---- Records for this exercise

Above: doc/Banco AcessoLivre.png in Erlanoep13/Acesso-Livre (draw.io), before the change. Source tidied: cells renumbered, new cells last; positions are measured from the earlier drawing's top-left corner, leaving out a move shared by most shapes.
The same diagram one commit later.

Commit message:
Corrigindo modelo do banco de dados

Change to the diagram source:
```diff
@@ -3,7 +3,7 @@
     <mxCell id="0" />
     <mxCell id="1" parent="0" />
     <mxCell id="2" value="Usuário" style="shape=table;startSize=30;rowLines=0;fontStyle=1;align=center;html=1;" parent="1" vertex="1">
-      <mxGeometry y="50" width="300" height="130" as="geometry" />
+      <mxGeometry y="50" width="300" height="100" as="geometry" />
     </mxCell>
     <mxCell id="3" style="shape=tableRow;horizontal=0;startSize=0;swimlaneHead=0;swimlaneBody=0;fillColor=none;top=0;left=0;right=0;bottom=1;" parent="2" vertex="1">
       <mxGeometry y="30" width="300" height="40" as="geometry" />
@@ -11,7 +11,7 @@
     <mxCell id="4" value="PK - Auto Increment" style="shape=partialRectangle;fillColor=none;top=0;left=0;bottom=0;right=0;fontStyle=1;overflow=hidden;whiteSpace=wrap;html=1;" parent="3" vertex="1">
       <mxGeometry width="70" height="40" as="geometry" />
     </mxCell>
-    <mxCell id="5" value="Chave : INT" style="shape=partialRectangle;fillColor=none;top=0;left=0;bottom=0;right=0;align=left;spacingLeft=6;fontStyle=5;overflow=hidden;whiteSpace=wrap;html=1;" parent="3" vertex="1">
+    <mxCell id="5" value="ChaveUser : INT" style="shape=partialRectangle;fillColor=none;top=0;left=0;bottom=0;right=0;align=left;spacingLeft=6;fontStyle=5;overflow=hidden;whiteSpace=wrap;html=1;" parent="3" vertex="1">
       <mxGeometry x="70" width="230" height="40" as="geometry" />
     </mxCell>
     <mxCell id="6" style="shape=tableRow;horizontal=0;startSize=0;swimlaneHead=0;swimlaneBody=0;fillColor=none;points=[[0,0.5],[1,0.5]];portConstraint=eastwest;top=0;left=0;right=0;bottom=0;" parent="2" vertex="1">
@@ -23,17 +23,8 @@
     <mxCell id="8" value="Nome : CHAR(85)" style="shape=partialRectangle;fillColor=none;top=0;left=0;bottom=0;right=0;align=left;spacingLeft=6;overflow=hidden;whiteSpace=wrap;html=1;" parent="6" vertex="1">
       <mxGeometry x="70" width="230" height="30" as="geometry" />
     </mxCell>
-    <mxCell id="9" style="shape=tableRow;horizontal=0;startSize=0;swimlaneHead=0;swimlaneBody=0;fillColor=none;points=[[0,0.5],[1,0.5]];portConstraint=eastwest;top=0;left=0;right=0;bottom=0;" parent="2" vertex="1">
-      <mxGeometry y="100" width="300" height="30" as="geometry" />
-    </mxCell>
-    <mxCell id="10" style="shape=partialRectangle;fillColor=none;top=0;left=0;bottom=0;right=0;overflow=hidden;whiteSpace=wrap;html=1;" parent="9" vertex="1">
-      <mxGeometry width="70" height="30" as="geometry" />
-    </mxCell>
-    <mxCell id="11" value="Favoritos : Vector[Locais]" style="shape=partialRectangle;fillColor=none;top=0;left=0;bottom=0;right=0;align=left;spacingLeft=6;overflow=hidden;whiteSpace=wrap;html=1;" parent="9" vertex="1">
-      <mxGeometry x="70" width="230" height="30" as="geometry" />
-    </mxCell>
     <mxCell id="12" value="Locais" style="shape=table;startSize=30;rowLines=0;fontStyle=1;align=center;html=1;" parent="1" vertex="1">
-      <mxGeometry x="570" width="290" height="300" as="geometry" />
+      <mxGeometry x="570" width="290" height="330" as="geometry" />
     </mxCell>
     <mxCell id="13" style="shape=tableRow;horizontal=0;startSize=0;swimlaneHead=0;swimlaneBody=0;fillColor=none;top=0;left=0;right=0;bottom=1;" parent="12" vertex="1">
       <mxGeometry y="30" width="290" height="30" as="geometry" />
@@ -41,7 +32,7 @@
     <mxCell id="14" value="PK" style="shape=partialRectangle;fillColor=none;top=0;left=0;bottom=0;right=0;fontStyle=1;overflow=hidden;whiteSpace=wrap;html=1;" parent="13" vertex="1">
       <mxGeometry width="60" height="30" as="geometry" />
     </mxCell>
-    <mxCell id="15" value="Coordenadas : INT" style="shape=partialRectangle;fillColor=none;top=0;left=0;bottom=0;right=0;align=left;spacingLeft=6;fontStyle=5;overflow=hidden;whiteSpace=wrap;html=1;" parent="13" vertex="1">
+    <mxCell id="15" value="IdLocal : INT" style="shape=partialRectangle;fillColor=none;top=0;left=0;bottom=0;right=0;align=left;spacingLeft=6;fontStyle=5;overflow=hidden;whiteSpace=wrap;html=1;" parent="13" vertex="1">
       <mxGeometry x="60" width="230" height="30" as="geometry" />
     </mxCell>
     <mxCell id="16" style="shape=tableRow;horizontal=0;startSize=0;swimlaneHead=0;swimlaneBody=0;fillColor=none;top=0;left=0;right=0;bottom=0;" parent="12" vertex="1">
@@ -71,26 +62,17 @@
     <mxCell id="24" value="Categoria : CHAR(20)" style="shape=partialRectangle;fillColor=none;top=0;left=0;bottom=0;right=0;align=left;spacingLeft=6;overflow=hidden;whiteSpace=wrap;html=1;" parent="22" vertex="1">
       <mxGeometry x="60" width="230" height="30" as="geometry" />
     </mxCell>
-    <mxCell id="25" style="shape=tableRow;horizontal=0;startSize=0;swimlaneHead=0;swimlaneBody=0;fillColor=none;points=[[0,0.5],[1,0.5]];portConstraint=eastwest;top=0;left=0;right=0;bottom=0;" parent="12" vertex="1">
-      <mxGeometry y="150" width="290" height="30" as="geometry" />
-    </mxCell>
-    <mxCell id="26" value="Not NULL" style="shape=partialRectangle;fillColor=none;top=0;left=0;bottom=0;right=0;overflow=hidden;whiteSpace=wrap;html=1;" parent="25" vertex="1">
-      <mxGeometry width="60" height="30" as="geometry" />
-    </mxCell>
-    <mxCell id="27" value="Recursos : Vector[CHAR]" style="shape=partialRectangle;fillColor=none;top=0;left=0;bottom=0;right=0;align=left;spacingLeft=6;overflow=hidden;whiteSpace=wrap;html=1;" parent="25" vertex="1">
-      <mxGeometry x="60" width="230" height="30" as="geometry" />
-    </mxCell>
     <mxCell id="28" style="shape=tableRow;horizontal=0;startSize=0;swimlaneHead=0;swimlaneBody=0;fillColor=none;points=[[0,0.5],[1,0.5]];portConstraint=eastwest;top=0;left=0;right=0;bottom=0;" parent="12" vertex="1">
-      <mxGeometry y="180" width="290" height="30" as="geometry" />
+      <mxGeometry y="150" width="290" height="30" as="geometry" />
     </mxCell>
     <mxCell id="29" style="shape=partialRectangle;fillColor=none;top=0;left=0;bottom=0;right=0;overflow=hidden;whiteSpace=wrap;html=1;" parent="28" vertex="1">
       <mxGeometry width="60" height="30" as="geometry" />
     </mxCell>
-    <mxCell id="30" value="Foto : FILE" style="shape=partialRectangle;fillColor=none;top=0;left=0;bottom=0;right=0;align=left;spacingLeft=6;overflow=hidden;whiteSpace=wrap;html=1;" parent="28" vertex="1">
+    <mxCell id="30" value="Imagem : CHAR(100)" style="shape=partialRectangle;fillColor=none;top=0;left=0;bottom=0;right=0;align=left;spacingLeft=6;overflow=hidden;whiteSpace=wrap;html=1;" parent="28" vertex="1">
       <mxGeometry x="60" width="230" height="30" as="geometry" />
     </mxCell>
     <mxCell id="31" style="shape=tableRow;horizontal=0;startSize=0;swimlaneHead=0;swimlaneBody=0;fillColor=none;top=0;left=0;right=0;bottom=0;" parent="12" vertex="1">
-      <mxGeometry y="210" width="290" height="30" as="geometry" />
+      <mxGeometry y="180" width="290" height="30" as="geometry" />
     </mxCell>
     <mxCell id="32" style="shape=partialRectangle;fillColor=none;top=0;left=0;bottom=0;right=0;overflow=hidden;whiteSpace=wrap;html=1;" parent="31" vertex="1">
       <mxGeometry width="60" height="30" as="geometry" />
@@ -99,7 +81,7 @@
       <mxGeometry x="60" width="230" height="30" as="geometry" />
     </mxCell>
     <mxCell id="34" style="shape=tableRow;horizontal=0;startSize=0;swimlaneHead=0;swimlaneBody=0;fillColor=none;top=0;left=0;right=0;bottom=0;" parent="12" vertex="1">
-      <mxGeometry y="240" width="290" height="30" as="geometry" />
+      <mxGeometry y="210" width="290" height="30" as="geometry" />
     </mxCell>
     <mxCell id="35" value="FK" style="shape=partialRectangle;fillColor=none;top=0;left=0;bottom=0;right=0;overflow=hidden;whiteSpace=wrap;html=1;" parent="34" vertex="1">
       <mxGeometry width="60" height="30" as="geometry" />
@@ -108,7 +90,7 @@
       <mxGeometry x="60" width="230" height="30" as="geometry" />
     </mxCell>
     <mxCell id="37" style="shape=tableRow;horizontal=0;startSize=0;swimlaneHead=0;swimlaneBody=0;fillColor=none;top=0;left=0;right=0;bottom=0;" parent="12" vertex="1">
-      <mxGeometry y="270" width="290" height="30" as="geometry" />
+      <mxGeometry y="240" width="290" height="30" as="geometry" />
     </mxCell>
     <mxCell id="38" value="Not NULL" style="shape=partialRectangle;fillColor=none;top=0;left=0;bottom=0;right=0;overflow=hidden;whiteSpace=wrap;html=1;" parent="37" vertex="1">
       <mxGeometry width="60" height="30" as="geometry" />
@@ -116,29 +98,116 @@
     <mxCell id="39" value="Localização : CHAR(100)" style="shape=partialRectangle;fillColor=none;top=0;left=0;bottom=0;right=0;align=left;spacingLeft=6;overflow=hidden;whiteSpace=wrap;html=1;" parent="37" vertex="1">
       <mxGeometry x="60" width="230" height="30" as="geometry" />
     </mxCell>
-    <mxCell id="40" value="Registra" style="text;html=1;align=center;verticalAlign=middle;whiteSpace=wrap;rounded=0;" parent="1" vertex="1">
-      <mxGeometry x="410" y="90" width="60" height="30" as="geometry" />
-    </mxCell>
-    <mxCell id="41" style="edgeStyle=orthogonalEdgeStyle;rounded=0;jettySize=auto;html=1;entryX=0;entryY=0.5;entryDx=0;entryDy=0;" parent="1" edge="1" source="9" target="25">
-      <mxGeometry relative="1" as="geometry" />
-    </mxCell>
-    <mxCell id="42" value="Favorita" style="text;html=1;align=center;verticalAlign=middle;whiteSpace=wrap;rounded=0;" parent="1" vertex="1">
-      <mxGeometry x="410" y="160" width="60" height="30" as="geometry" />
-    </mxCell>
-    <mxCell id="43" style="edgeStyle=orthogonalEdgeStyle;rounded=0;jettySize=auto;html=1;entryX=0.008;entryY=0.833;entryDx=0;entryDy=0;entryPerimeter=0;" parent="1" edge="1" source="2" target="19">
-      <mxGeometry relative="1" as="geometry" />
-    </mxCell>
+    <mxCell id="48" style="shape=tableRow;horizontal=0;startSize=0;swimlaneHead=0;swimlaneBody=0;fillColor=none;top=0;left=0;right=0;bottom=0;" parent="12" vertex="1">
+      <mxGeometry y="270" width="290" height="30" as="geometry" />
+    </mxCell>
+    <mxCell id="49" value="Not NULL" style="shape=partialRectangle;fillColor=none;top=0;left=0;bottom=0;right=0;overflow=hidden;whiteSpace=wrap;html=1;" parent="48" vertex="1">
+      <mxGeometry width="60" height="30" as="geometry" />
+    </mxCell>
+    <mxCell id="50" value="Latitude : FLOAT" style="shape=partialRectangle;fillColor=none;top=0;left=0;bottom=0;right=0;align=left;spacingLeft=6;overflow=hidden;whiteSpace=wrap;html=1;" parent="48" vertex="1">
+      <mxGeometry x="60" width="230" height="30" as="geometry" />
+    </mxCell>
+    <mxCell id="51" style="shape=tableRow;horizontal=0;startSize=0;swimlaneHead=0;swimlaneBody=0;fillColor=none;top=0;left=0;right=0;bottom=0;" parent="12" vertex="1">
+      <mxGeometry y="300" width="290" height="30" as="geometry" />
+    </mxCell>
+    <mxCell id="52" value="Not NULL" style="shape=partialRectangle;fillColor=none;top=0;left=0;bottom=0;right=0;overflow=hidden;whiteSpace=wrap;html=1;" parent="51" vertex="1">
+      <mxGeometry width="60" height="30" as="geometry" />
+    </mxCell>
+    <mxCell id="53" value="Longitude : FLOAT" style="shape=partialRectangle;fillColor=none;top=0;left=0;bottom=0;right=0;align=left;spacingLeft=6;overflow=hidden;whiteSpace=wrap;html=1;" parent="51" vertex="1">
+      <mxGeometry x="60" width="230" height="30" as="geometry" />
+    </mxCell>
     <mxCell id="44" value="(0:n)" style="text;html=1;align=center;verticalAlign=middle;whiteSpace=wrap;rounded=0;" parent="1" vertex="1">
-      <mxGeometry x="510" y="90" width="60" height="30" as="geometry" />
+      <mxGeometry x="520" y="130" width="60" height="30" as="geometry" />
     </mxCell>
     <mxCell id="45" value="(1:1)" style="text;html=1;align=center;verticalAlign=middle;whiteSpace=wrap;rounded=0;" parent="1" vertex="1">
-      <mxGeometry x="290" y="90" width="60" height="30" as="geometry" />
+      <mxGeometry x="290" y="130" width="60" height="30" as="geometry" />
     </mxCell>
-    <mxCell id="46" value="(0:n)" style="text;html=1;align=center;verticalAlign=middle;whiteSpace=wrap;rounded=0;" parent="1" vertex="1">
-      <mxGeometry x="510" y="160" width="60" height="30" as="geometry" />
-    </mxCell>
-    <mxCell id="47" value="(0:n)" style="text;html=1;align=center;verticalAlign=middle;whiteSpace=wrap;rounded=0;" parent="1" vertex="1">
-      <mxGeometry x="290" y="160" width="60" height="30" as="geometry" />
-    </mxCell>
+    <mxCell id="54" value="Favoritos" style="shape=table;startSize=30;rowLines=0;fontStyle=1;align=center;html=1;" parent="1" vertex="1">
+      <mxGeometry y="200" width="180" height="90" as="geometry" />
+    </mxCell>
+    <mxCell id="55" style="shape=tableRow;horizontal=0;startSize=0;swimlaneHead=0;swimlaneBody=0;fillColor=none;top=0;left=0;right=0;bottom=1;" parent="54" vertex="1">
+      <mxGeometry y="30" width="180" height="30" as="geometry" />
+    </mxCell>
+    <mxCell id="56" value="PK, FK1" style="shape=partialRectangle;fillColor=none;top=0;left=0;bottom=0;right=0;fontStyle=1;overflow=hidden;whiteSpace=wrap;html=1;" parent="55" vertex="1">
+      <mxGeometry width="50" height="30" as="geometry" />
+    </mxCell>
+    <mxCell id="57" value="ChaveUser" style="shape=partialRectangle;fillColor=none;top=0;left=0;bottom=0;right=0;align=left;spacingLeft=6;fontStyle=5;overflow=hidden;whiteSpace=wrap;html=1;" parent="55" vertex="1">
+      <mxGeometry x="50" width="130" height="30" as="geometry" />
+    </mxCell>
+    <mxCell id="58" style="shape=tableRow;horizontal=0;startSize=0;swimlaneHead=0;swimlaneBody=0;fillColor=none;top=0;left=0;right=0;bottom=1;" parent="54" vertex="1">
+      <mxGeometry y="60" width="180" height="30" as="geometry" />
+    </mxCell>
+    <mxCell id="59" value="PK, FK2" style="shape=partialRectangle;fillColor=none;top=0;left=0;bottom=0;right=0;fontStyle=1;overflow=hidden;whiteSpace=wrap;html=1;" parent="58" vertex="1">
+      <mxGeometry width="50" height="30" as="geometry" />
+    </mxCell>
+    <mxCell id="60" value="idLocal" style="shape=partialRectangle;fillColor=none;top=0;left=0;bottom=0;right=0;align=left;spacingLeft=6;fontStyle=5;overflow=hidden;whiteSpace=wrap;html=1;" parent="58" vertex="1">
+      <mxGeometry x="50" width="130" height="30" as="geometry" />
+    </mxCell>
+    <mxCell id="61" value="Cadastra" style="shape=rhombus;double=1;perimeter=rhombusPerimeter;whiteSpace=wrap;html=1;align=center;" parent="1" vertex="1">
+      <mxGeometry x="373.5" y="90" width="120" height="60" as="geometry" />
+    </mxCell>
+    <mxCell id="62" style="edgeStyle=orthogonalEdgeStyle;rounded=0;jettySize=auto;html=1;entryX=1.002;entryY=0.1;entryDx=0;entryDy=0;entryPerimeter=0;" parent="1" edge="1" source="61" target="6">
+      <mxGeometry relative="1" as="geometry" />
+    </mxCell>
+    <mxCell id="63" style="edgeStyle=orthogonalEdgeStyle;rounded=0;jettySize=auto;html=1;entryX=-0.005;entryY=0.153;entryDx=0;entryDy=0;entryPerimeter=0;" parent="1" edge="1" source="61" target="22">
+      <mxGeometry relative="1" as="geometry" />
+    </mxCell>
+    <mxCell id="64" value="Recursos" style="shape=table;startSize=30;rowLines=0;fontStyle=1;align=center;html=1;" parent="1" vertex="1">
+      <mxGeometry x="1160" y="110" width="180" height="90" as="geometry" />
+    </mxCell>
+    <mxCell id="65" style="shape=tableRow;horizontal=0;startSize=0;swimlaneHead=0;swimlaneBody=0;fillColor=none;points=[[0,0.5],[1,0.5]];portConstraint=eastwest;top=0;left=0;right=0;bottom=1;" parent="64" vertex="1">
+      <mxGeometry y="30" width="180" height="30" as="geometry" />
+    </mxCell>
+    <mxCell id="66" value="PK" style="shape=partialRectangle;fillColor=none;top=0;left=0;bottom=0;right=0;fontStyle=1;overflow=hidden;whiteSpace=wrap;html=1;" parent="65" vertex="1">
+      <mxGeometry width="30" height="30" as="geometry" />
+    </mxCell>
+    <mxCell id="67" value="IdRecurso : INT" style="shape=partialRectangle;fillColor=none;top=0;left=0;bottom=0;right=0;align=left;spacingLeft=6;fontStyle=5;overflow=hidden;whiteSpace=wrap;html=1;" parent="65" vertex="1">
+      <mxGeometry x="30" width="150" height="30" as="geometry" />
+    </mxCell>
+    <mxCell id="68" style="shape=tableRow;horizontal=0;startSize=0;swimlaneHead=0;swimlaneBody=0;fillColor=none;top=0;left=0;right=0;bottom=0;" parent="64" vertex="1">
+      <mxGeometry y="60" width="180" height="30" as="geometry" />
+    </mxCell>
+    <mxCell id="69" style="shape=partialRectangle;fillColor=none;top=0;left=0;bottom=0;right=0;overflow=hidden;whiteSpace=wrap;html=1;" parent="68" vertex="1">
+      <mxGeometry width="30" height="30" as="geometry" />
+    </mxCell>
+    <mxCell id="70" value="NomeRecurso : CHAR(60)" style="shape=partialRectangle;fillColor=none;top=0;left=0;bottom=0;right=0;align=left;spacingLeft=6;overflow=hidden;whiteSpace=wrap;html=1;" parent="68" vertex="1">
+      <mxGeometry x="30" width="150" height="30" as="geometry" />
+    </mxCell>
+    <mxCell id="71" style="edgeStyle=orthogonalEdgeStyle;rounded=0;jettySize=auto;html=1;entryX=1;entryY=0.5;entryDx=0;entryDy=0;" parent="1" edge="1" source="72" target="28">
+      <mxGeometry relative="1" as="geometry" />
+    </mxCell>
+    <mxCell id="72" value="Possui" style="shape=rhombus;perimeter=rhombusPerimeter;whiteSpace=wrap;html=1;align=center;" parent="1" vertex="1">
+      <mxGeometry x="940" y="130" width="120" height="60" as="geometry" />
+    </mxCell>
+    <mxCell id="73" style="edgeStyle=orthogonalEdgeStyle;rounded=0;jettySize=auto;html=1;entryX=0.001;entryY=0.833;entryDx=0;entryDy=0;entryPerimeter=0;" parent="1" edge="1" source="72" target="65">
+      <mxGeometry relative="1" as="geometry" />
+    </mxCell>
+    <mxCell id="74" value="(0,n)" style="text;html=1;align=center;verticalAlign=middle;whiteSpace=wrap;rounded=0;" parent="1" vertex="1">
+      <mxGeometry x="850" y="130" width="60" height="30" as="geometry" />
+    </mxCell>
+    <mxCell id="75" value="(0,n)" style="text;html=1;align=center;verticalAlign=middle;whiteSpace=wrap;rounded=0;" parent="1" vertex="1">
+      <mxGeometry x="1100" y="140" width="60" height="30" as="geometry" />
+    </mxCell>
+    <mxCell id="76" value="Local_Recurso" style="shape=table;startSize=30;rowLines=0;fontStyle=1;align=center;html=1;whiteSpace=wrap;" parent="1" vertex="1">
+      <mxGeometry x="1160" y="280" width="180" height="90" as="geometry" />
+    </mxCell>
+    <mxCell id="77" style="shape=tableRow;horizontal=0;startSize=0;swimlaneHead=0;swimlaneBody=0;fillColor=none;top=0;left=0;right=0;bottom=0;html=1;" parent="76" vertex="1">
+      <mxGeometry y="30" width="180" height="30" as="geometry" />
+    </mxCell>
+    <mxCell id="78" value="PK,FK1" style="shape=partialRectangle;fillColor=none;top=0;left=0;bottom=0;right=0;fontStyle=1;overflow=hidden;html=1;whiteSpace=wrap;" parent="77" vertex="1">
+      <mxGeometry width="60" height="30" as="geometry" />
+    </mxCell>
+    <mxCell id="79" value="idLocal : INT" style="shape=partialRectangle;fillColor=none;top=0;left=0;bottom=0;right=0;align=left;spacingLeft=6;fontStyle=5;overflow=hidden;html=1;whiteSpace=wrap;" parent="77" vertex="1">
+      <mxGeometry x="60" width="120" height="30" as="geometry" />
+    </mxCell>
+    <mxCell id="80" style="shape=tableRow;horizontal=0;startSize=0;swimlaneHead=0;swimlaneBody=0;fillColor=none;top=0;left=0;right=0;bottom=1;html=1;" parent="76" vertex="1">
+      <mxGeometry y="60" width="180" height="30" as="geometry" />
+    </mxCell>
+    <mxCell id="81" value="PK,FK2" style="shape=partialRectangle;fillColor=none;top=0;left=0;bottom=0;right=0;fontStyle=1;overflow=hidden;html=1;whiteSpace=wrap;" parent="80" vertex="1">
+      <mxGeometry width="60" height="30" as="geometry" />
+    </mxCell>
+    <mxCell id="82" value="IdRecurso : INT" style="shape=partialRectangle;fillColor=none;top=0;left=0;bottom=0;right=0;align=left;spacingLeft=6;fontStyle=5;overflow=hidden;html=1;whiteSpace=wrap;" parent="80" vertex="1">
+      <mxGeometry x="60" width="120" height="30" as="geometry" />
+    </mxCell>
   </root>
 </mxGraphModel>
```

--------

# [Your objective]
Retrieve every line above holding the word "entryPerimeter".

# [The completed task]
-    <mxCell id="43" style="edgeStyle=orthogonalEdgeStyle;rounded=0;jettySize=auto;html=1;entryX=0.008;entryY=0.833;entryDx=0;entryDy=0;entryPerimeter=0;" parent="1" edge="1" source="2" target="19">
+    <mxCell id="62" style="edgeStyle=orthogonalEdgeStyle;rounded=0;jettySize=auto;html=1;entryX=1.002;entryY=0.1;entryDx=0;entryDy=0;entryPerimeter=0;" parent="1" edge="1" source="61" target="6">
+    <mxCell id="63" style="edgeStyle=orthogonalEdgeStyle;rounded=0;jettySize=auto;html=1;entryX=-0.005;entryY=0.153;entryDx=0;entryDy=0;entryPerimeter=0;" parent="1" edge="1" source="61" target="22">
+    <mxCell id="73" style="edgeStyle=orthogonalEdgeStyle;rounded=0;jettySize=auto;html=1;entryX=0.001;entryY=0.833;entryDx=0;entryDy=0;entryPerimeter=0;" parent="1" edge="1" source="72" target="65">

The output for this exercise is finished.